● Work instructions
Could you print all the entries below exactly as they appear, omitting the pictures?

● Material provided

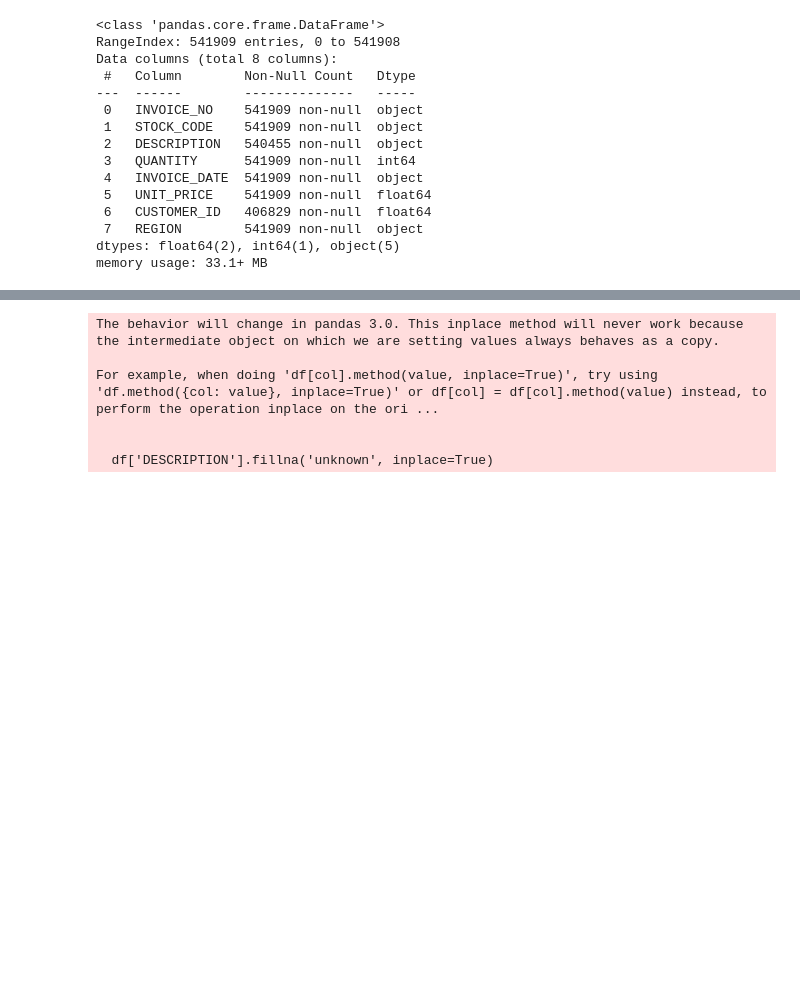
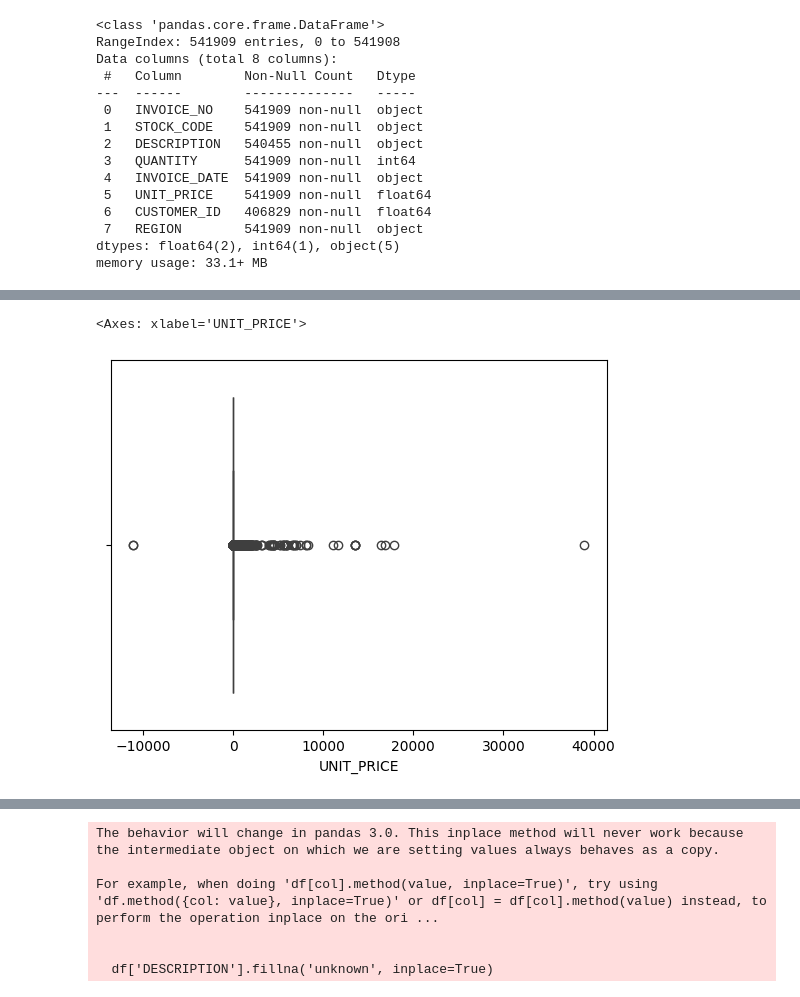
Before and after one commit to HidenLacan/Hackaton-data, a Jupyter notebook: hackhathon.ipynb, the cells around one changed output, grey strips where cells are left out. Drawn from its saved outputs; the diff is of its cells as text; code cells hidden in the pictures; blank space fills up the shorter version.

```diff
--- a/hackhathon.ipynb
+++ b/hackhathon.ipynb
@@ -57,0 +91,5 @@ df.select_dtypes('object').describe().T
+# %%
+sns.boxplot(x=df['UNIT_PRICE'])
+# %% [output]
+<Axes: xlabel='UNIT_PRICE'>
+[figure, added]
```
Also changed, not shown: parts of 34 cells of this notebook.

● Result of the exercise
Before and after one commit to HidenLacan/Hackaton-data, a Jupyter notebook: hackhathon.ipynb, the cells around one changed output, grey strips where cells are left out. Drawn from its saved outputs; the diff is of its cells as text; code cells hidden in the pictures; blank space fills up the shorter version.

```diff
--- a/hackhathon.ipynb
+++ b/hackhathon.ipynb
@@ -57,0 +91,5 @@ df.select_dtypes('object').describe().T
+# %%
+sns.boxplot(x=df['UNIT_PRICE'])
+# %% [output]
+<Axes: xlabel='UNIT_PRICE'>
+[figure, added]
```
Also changed, not shown: parts of 34 cells of this notebook.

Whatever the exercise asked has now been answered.